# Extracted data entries
:::::

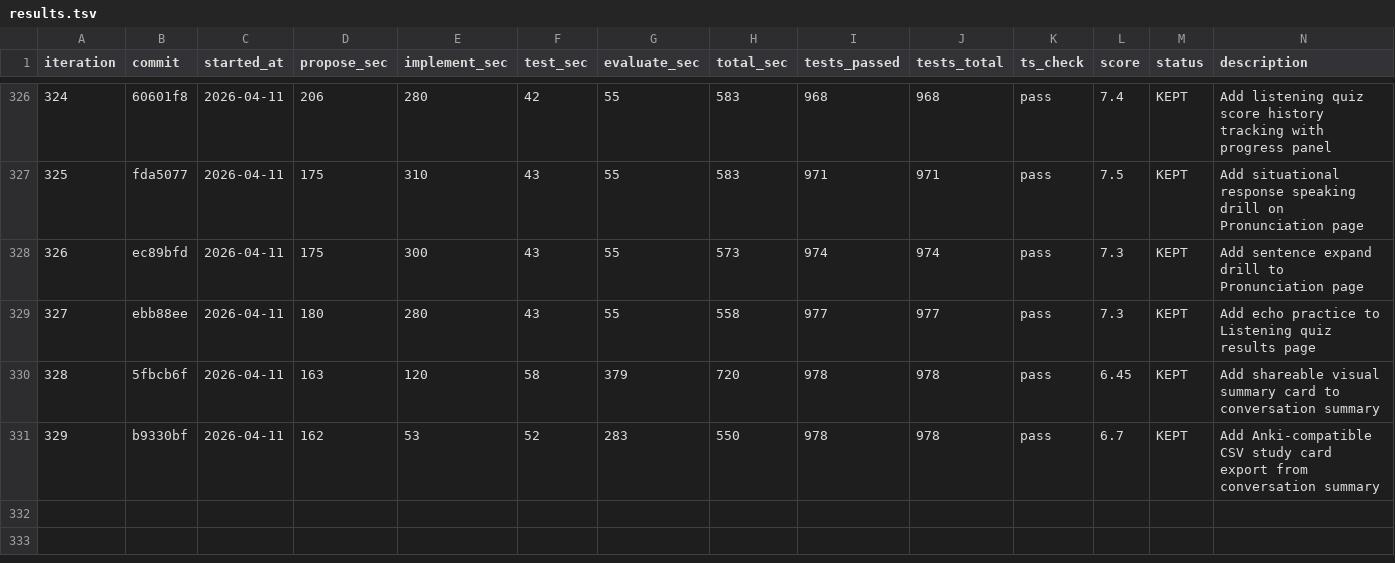
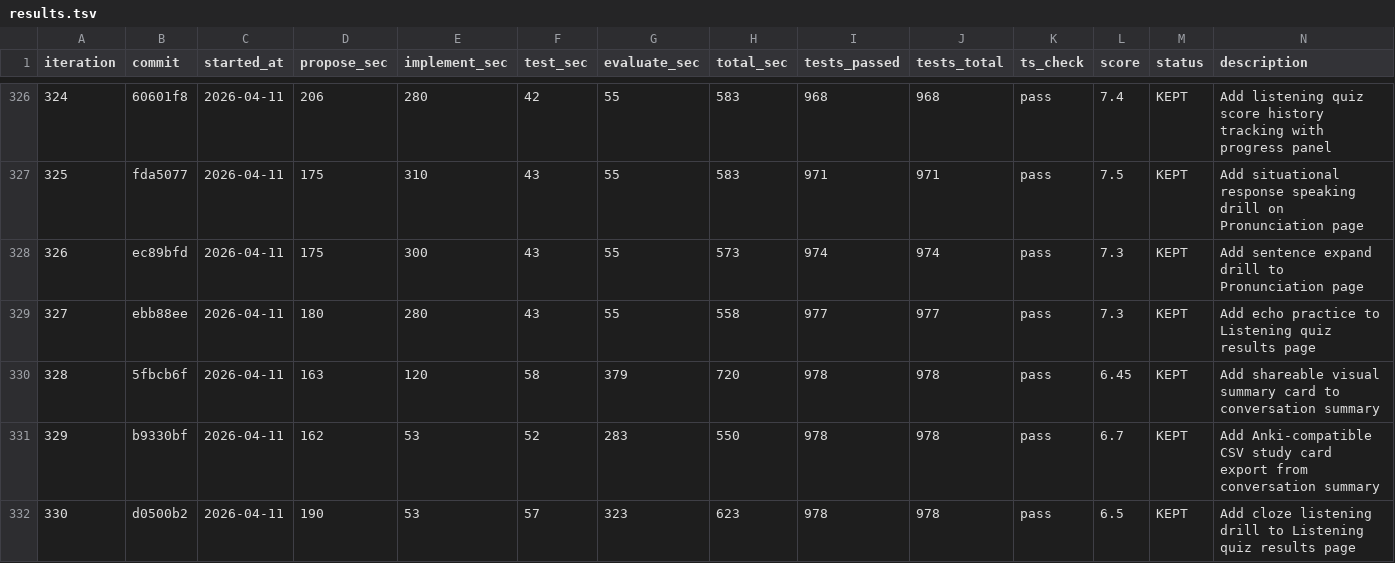
Before and after one commit to shitada/english-app, a TSV file: autoresearch/results.tsv, drawn as a sheet; only a part is shown, gaps mark what is left out; the diff names each change by its address in the sheet, - before the commit and + after, or states it on an @@ line.

Commit message:
autoresearch #331: Add listen-and-summarize speaking drill to Listening quiz results

```diff
--- a/autoresearch/results.tsv
+++ b/autoresearch/results.tsv
+row 332: 330 | d0500b2 | 2026-04-11 | 190 | 53 | 57 | 323 | 623 | 978 | 978 | pass | 6.5 | KEPT | Add cloze listening drill to Listening quiz results page
```
Also changed, not shown: 6 other files.
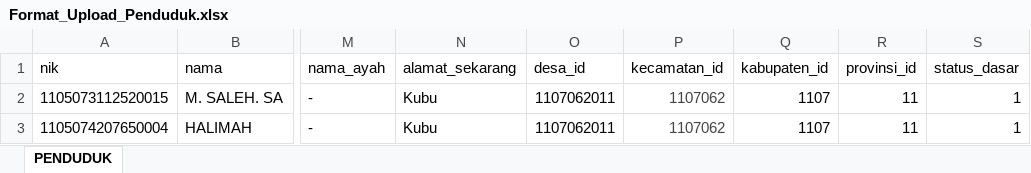
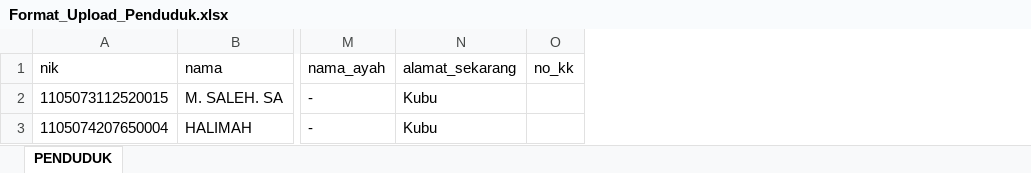
Before and after one commit to XCStudio/kecamatan_dashboard, an Excel workbook: storage/app/public/template_upload/Format_Upload_Penduduk.xlsx, sheet PENDUDUK, drawn as a sheet; only a part is shown, gaps mark what is left out; values as stored, in another font and other column widths than the file's, no borders; removed rows and columns are numbered as before the commit, all else as after; the diff names each change by its address in the sheet, - before the commit and + after, or states it on an @@ line.

```diff
--- a/storage/app/public/template_upload/Format_Upload_Penduduk.xlsx (sheet PENDUDUK)
+++ b/storage/app/public/template_upload/Format_Upload_Penduduk.xlsx (sheet PENDUDUK)
-column O (desa_id), rows 2-3: 1107062011 | 1107062011
-column P (kecamatan_id), rows 2-3: 1107062 | 1107062
-column Q (kabupaten_id), rows 2-3: 1107 | 1107
-column R (provinsi_id), rows 2-3: 11 | 11
-column S (status_dasar), rows 2-3: 1 | 1
+column O (no_kk), empty
```
Also changed, not shown: storage/app/public/template_upload/Format_Upload_Tingkat_Pendidikan.xlsx, 54 other files.
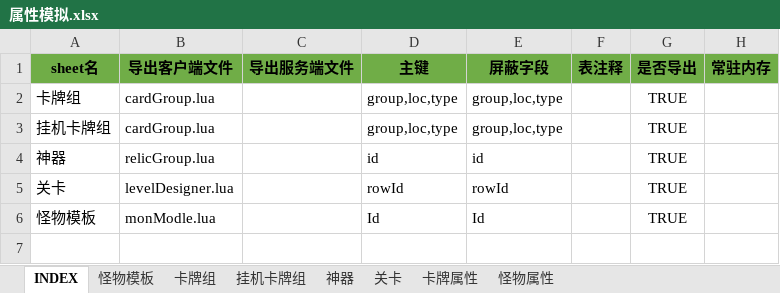
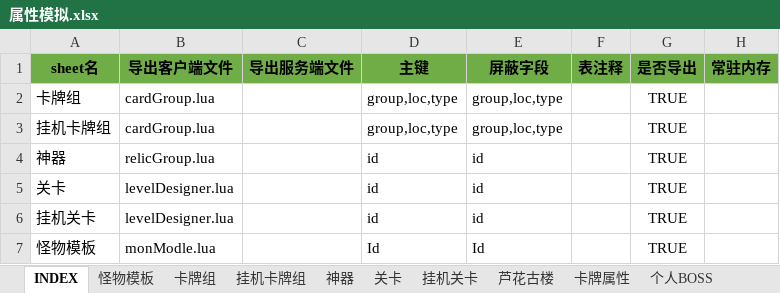
Before and after one commit to hataksumo/UIDesigner, an Excel workbook: Excel/属性模拟.xlsx, sheet INDEX, drawn as a sheet; values as stored, in another font and other column widths than the file's, no borders; the diff names each change by its address in the sheet, - before the commit and + after, or states it on an @@ line.

```diff
--- a/Excel/属性模拟.xlsx (sheet INDEX)
+++ b/Excel/属性模拟.xlsx (sheet INDEX)
+sheet tab: 挂机关卡
+sheet tab: 芦花古楼
+sheet tab: 个人BOSS
-D5 (主键): rowId
+D5 (主键): id
-E5 (屏蔽字段): rowId
+E5 (屏蔽字段): id
+row 6: 挂机关卡 | levelDesigner.lua |  | id | id |  | TRUE
```
Also changed, not shown: sheet 神器, sheet 卡牌组, sheet 关卡, sheet 怪物模板, 15 other files.
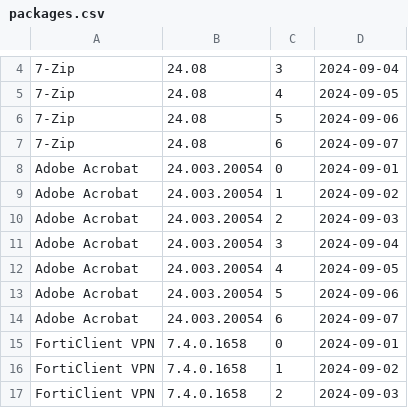
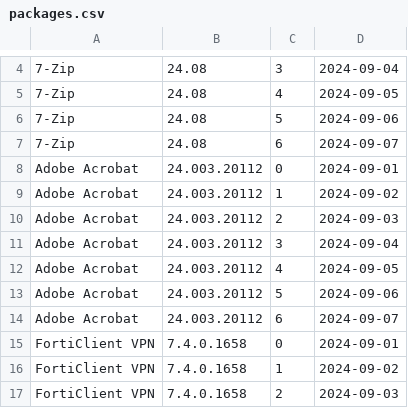
Before and after one commit to si-mds/apps, a CSV file: packages.csv, drawn as a sheet; only a part is shown, gaps mark what is left out.

Commit message:
Update packages.csv

```diff
--- a/packages.csv
+++ b/packages.csv
@@ -7,9 +7,9 @@
 7-Zip,24.08,6,2024-09-07
-Adobe Acrobat,24.003.20054,0,2024-09-01
-Adobe Acrobat,24.003.20054,1,2024-09-02
-Adobe Acrobat,24.003.20054,2,2024-09-03
-Adobe Acrobat,24.003.20054,3,2024-09-04
-Adobe Acrobat,24.003.20054,4,2024-09-05
-Adobe Acrobat,24.003.20054,5,2024-09-06
-Adobe Acrobat,24.003.20054,6,2024-09-07
+Adobe Acrobat,24.003.20112,0,2024-09-01
+Adobe Acrobat,24.003.20112,1,2024-09-02
+Adobe Acrobat,24.003.20112,2,2024-09-03
+Adobe Acrobat,24.003.20112,3,2024-09-04
+Adobe Acrobat,24.003.20112,4,2024-09-05
+Adobe Acrobat,24.003.20112,5,2024-09-06
+Adobe Acrobat,24.003.20112,6,2024-09-07
 FortiClient VPN,7.4.0.1658,0,2024-09-01
```
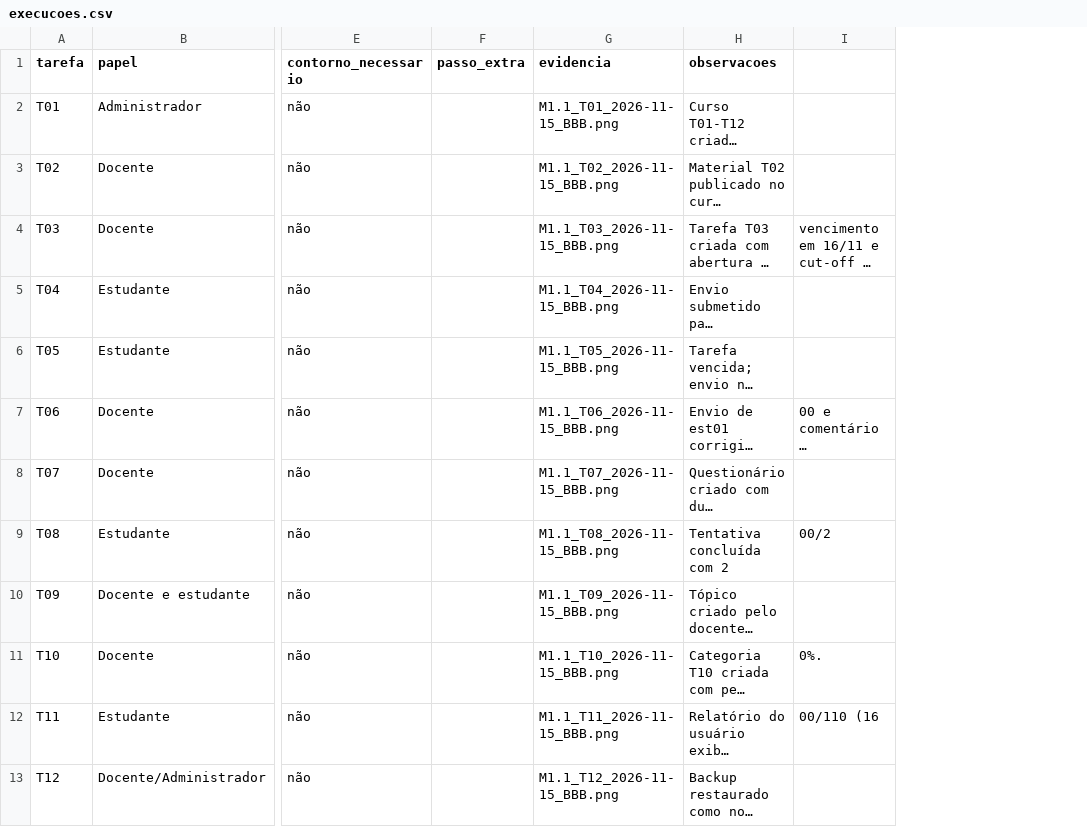
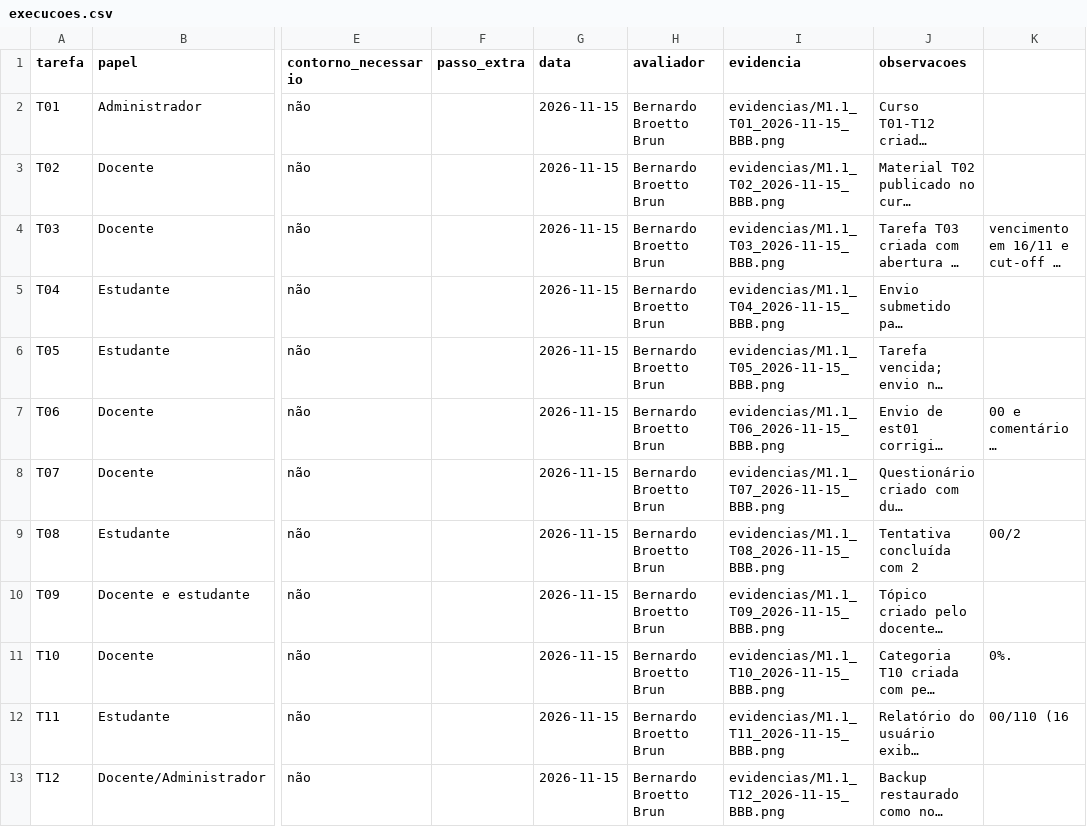
Before and after one commit to FCTE-Qualidade-de-Software-1/2026-2_T01_MARLYN_WESCOFF, a CSV file: dados/avaliacao/M1.1/execucoes.csv, drawn as a sheet; only a part is shown, gaps mark what is left out; long unchanged cells end in …; addresses are those after the commit; the diff names each change by its address in the sheet, - before the commit and + after, or states it on an @@ line.

Commit message:
docs(avaliacao): ajustar rastreabilidade da coleta G1

```diff
--- a/dados/avaliacao/M1.1/execucoes.csv
+++ b/dados/avaliacao/M1.1/execucoes.csv
+column G (data), rows 2-13: all 2026-11-15
+column H (avaliador), rows 2-13: all Bernardo Broetto Brun
-I2 (evidencia): M1.1_T01_2026-11-15_BBB.png
+I2 (evidencia): evidencias/M1.1_T01_2026-11-15_BBB.png
-I3 (evidencia): M1.1_T02_2026-11-15_BBB.png
+I3 (evidencia): evidencias/M1.1_T02_2026-11-15_BBB.png
-I4 (evidencia): M1.1_T03_2026-11-15_BBB.png
+I4 (evidencia): evidencias/M1.1_T03_2026-11-15_BBB.png
-I5 (evidencia): M1.1_T04_2026-11-15_BBB.png
+I5 (evidencia): evidencias/M1.1_T04_2026-11-15_BBB.png
-I6 (evidencia): M1.1_T05_2026-11-15_BBB.png
+I6 (evidencia): evidencias/M1.1_T05_2026-11-15_BBB.png
-I7 (evidencia): M1.1_T06_2026-11-15_BBB.png
+I7 (evidencia): evidencias/M1.1_T06_2026-11-15_BBB.png
-I8 (evidencia): M1.1_T07_2026-11-15_BBB.png
+I8 (evidencia): evidencias/M1.1_T07_2026-11-15_BBB.png
-I9 (evidencia): M1.1_T08_2026-11-15_BBB.png
+I9 (evidencia): evidencias/M1.1_T08_2026-11-15_BBB.png
-I10 (evidencia): M1.1_T09_2026-11-15_BBB.png
+I10 (evidencia): evidencias/M1.1_T09_2026-11-15_BBB.png
-I11 (evidencia): M1.1_T10_2026-11-15_BBB.png
+I11 (evidencia): evidencias/M1.1_T10_2026-11-15_BBB.png
-I12 (evidencia): M1.1_T11_2026-11-15_BBB.png
+I12 (evidencia): evidencias/M1.1_T11_2026-11-15_BBB.png
-I13 (evidencia): M1.1_T12_2026-11-15_BBB.png
+I13 (evidencia): evidencias/M1.1_T12_2026-11-15_BBB.png
```
Also changed, not shown: dados/avaliacao/M1.2/execucoes.csv, 32 other files.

:::::

# Your instructions
Each line holding "INDEX" in the records should be copied out.

# Finished exercise
Before and after one commit to hataksumo/UIDesigner, an Excel workbook: Excel/属性模拟.xlsx, sheet INDEX, drawn as a sheet; values as stored, in another font and other column widths than the file's, no borders; the diff names each change by its address in the sheet, - before the commit and + after, or states it on an @@ line.
--- a/Excel/属性模拟.xlsx (sheet INDEX)
+++ b/Excel/属性模拟.xlsx (sheet INDEX)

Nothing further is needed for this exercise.